*Task instructions:* Send back every line of the data exactly.

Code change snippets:

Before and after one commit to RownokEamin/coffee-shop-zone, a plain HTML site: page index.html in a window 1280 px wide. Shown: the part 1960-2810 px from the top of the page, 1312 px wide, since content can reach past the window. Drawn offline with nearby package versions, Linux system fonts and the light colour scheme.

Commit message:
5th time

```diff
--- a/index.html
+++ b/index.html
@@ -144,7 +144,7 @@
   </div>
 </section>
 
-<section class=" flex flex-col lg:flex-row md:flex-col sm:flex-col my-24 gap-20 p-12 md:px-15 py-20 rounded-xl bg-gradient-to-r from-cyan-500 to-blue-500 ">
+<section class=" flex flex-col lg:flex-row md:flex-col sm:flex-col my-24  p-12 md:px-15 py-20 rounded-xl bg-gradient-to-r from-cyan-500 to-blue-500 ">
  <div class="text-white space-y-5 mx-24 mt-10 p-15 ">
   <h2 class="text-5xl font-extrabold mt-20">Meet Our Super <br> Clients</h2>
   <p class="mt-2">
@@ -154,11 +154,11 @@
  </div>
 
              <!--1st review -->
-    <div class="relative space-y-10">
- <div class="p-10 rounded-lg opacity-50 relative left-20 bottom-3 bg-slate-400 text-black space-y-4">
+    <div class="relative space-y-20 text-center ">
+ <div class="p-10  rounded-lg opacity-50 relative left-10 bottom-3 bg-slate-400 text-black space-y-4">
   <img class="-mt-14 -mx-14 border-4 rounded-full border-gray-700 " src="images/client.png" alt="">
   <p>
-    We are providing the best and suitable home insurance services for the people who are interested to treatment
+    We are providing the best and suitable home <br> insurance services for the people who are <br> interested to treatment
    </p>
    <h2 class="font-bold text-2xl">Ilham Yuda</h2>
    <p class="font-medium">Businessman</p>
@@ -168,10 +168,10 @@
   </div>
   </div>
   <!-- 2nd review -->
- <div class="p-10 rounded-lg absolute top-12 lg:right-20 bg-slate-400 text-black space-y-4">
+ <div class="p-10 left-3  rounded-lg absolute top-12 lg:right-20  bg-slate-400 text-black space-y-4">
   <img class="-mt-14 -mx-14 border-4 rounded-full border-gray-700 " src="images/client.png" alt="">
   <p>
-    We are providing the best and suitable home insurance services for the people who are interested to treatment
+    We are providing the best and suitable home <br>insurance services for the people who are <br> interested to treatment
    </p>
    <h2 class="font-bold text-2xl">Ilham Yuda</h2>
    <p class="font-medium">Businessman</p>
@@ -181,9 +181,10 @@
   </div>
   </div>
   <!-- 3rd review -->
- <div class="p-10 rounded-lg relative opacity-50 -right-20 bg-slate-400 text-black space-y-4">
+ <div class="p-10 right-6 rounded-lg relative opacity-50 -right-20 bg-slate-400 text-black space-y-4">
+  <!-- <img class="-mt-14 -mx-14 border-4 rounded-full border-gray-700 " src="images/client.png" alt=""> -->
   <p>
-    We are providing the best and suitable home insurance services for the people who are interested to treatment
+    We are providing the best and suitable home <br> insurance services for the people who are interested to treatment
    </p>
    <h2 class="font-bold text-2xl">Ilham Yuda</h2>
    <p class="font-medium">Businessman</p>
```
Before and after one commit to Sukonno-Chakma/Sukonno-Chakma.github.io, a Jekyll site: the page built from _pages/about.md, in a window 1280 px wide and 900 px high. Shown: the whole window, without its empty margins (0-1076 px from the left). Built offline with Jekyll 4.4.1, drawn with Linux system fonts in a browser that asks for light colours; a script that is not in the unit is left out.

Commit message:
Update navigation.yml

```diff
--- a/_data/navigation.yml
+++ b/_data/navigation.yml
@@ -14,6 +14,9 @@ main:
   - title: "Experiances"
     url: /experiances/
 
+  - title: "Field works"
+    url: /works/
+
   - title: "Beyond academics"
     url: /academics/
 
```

*Result of the exercise:*
Before and after one commit to RownokEamin/coffee-shop-zone, a plain HTML site: page index.html in a window 1280 px wide. Shown: the part 1960-2810 px from the top of the page, 1312 px wide, since content can reach past the window. Drawn offline with nearby package versions, Linux system fonts and the light colour scheme.

Commit message:
5th time

```diff
--- a/index.html
+++ b/index.html
@@ -144,7 +144,7 @@
   </div>
 </section>
 
-<section class=" flex flex-col lg:flex-row md:flex-col sm:flex-col my-24 gap-20 p-12 md:px-15 py-20 rounded-xl bg-gradient-to-r from-cyan-500 to-blue-500 ">
+<section class=" flex flex-col lg:flex-row md:flex-col sm:flex-col my-24  p-12 md:px-15 py-20 rounded-xl bg-gradient-to-r from-cyan-500 to-blue-500 ">
  <div class="text-white space-y-5 mx-24 mt-10 p-15 ">
   <h2 class="text-5xl font-extrabold mt-20">Meet Our Super <br> Clients</h2>
   <p class="mt-2">
@@ -154,11 +154,11 @@
  </div>
 
              <!--1st review -->
-    <div class="relative space-y-10">
- <div class="p-10 rounded-lg opacity-50 relative left-20 bottom-3 bg-slate-400 text-black space-y-4">
+    <div class="relative space-y-20 text-center ">
+ <div class="p-10  rounded-lg opacity-50 relative left-10 bottom-3 bg-slate-400 text-black space-y-4">
   <img class="-mt-14 -mx-14 border-4 rounded-full border-gray-700 " src="images/client.png" alt="">
   <p>
-    We are providing the best and suitable home insurance services for the people who are interested to treatment
+    We are providing the best and suitable home <br> insurance services for the people who are <br> interested to treatment
    </p>
    <h2 class="font-bold text-2xl">Ilham Yuda</h2>
    <p class="font-medium">Businessman</p>
@@ -168,10 +168,10 @@
   </div>
   </div>
   <!-- 2nd review -->
- <div class="p-10 rounded-lg absolute top-12 lg:right-20 bg-slate-400 text-black space-y-4">
+ <div class="p-10 left-3  rounded-lg absolute top-12 lg:right-20  bg-slate-400 text-black space-y-4">
   <img class="-mt-14 -mx-14 border-4 rounded-full border-gray-700 " src="images/client.png" alt="">
   <p>
-    We are providing the best and suitable home insurance services for the people who are interested to treatment
+    We are providing the best and suitable home <br>insurance services for the people who are <br> interested to treatment
    </p>
    <h2 class="font-bold text-2xl">Ilham Yuda</h2>
    <p class="font-medium">Businessman</p>
@@ -181,9 +181,10 @@
   </div>
   </div>
   <!-- 3rd review -->
- <div class="p-10 rounded-lg relative opacity-50 -right-20 bg-slate-400 text-black space-y-4">
+ <div class="p-10 right-6 rounded-lg relative opacity-50 -right-20 bg-slate-400 text-black space-y-4">
+  <!-- <img class="-mt-14 -mx-14 border-4 rounded-full border-gray-700 " src="images/client.png" alt=""> -->
   <p>
-    We are providing the best and suitable home insurance services for the people who are interested to treatment
+    We are providing the best and suitable home <br> insurance services for the people who are interested to treatment
    </p>
    <h2 class="font-bold text-2xl">Ilham Yuda</h2>
    <p class="font-medium">Businessman</p>
```
Before and after one commit to Sukonno-Chakma/Sukonno-Chakma.github.io, a Jekyll site: the page built from _pages/about.md, in a window 1280 px wide and 900 px high. Shown: the whole window, without its empty margins (0-1076 px from the left). Built offline with Jekyll 4.4.1, drawn with Linux system fonts in a browser that asks for light colours; a script that is not in the unit is left out.

Commit message:
Update navigation.yml

```diff
--- a/_data/navigation.yml
+++ b/_data/navigation.yml
@@ -14,6 +14,9 @@ main:
   - title: "Experiances"
     url: /experiances/
 
+  - title: "Field works"
+    url: /works/
+
   - title: "Beyond academics"
     url: /academics/
 
```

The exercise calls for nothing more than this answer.